We find a mixed bag of protagonists in Shuangshan, a still fairly traditional community suffering intimations of radical change to come. On the one hand, the local ethnic population has already felt impacts from Han Chinese settlement (to some extent reflecting a deliberate policy of social and cultural homogenization). On the other hand, Shuangshan is clearly an early Khao San Road (Bangkok) or Thamel (Kathmandu) in the making.

Some of the characters, including Matt, the main protagonist, are Western travelers who see themselves as a community of exiles in search of freedom from all the bullshit back home. To make this work, they want to maintain, as much as they can, the exclusivity of their Shangri-La of choice. Others, more recent arrivals, see the situation both as a commercial opportunity and as a chance to become large frogs in this small pond. For their part, the Chinese characters include parallel representatives of all those species and more—new entrepreneurs, exiles from mainstream Chinese society in search of freedom, and local vested interests.

With a growing sense of inevitability, we see increasingly dangerous conflicts arising within and between the Western and Chinese groups.

Meanwhile the fires of the mass tourist hordes are glowing just over the horizon. The “Rough Planet” guides and their ilk have already blazed trails in the vicinity, and Shuangshan teeters on the cusp of change. Matt is a youngish traveler with an obscure past, one he’s reluctant to talk about. But we do learn that, several years earlier, he himself worked as a Rough Planet writer. Hey, someone’s going to do it anyway, right? But he left Shuangshan out of his reports, wanting to keep this particular paradise off the beaten path, all the while knowing it was futile.

The story unfolds during his second stay in Shuangshan, when the futility of this dream is being brought home with greater and greater force. “In the Shuangshan I’d returned to a year ago,” Matt says, “nobody got tattoos to celebrate their first acid trip.” Yet here was his friend Fei-Fei getting a tattoo and “now Shuangshan had marked her permanently, and she would always belong to the fringe.”

By the end of the novel, a number of the characters have been scarred and worse by other, darker developments.

Readers and characters are left with a poignant sense of loss at various levels. Already, local residents no longer recognize the community of their childhoods. And now there seems to be no avoiding catastrophic commercialization of this erstwhile hideaway for the walking wounded from a global consumerist culture.

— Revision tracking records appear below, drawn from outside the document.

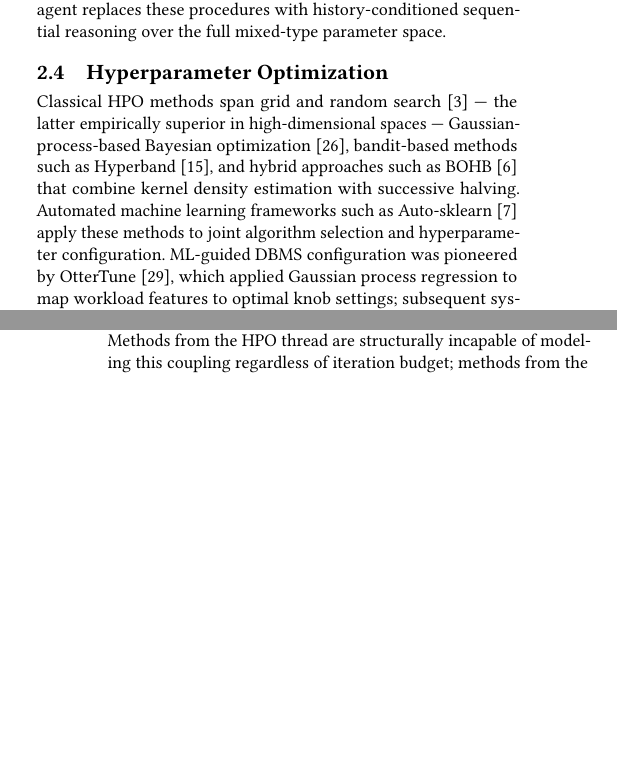
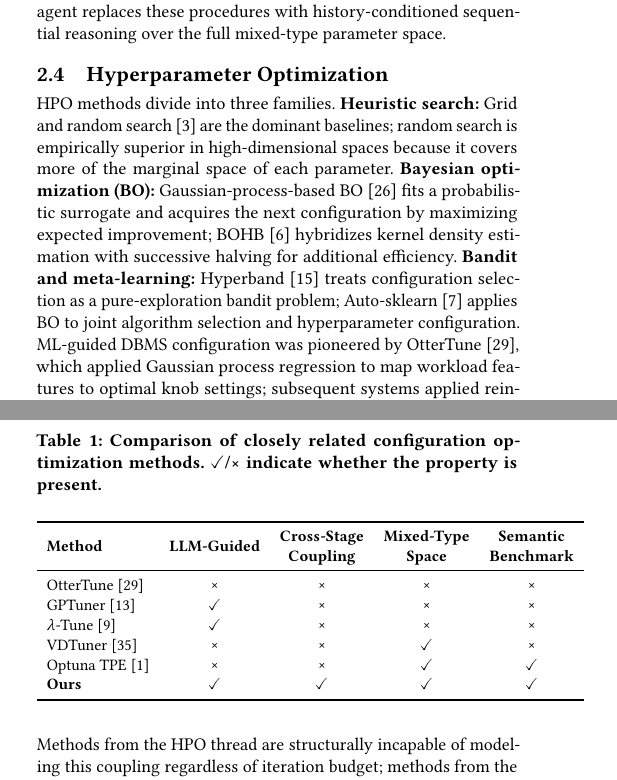
Before and after one commit to shahrzadesmat/Agentic_VDMS, a LaTeX paper (main.tex): two parts of the columns of pages 3 and 4 of 14, joined at a grey line, cut so that both start at the same text, the shorter picture padded with empty space. Compiled offline with pdfLaTeX.

Commit message:
Related Work: fix 3 issues — remove duplicate OPRO cite, add bold HPO categories, add comparison table

```diff
--- a/main.tex
+++ b/main.tex
@@ -5,6 +5,7 @@
 
 \documentclass[sigconf, nonacm]{acmart}
 \usepackage{enumitem}
+\usepackage{makecell}
 % ── Float placement tuning ───────────────────────────────────────────────────
 % pipeline_figure.pdf has a full-page bounding box (~93% of textheight when
 % scaled to textwidth). Default \dbltopfraction=0.7 rejects it every page and
@@ -408,14 +409,17 @@ Our LLM agent replaces these procedures with history-conditioned sequential reas
 the full mixed-type parameter space.
 
 \subsection{Hyperparameter Optimization}
-Classical HPO methods span grid and random search~\cite{bergstra2012random} --- the
-latter empirically superior in high-dimensional spaces --- Gaussian-process-based
-Bayesian optimization~\cite{snoek2012bayesian}, bandit-based methods such as
-Hyperband~\cite{li2018hyperband}, and hybrid approaches such as
-BOHB~\cite{falkner2018bohb} that combine kernel density estimation with successive
-halving.
-Automated machine learning frameworks such as Auto-sklearn~\cite{feurer2015autosklearn}
-apply these methods to joint algorithm selection and hyperparameter configuration.
+HPO methods divide into three families.
+\textbf{Heuristic search:} Grid and random search~\cite{bergstra2012random} are the
+dominant baselines; random search is empirically superior in high-dimensional spaces
+because it covers more of the marginal space of each parameter.
+\textbf{Bayesian optimization (BO):} Gaussian-process-based BO~\cite{snoek2012bayesian}
+fits a probabilistic surrogate and acquires the next configuration by maximizing
+expected improvement; BOHB~\cite{falkner2018bohb} hybridizes kernel density estimation
+with successive halving for additional efficiency.
+\textbf{Bandit and meta-learning:} Hyperband~\cite{li2018hyperband} treats configuration
+selection as a pure-exploration bandit problem; Auto-sklearn~\cite{feurer2015autosklearn}
+applies BO to joint algorithm selection and hyperparameter configuration.
 ML-guided DBMS configuration was pioneered by OtterTune~\cite{vanaken2017ottertune},
 which applied Gaussian process regression to map workload features to optimal knob
 settings; subsequent systems applied reinforcement learning, but all operate on
@@ -470,6 +474,26 @@ Both systems operate on flat, scalar knob spaces (buffer pool sizes, parallelism
 I/O parameters) where parameters are conditionally independent by construction: no engine
 type gates valid parameters, and no cross-stage coupling arises because DBMS knob tuning
 has a single-objective, single-stage evaluation loop.
+
+\begin{table}[t]
+\centering
+\caption{Comparison of closely related configuration optimization methods.
+  \checkmark/\texttimes\ indicate whether the property is present.}
+\label{tab:rw-comparison}
+\small
+\begin{tabular}{lcccc}
+\toprule
+\textbf{Method} & \textbf{LLM-Guided} & \makecell{\textbf{Cross-Stage}\\\textbf{Coupling}} & \makecell{\textbf{Mixed-Type}\\\textbf{Space}} & \makecell{\textbf{Semantic}\\\textbf{Benchmark}} \\
+\midrule
+OtterTune~\cite{vanaken2017ottertune}     & \texttimes & \texttimes & \texttimes & \texttimes \\
+GPTuner~\cite{lao2024gpttuner}            & \checkmark & \texttimes & \texttimes & \texttimes \\
+$\lambda$-Tune~\cite{giannakouris2025lambdatune} & \checkmark & \texttimes & \texttimes & \texttimes \\
+VDTuner~\cite{yang2024vdtuner}            & \texttimes & \texttimes & \checkmark & \texttimes \\
+Optuna TPE~\cite{akiba2019optuna}         & \texttimes & \texttimes & \checkmark & \checkmark \\
+\textbf{Ours}                             & \checkmark & \checkmark & \checkmark & \checkmark \\
+\bottomrule
+\end{tabular}
+\end{table}
 
 Our work occupies the intersection that neither the HPO thread
 (VDTuner~\cite{yang2024vdtuner}, Optuna~\cite{akiba2019optuna}, random
```
Also changed, not shown: main.tex (2 more changed lines).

Matt also suffers a personal sense of loss he might find hard to articulate. Against the background described above, he has pursued unsuccessful relationships with two different Chinese women. To some extent the problems are cultural in nature, but Matt is alienated from his own culture to the extent he might well have problems, at this stage, in establishing long-term relations with any woman, no matter where she’s from.

And now he’ll have to move on again.

Chris Taylor’s website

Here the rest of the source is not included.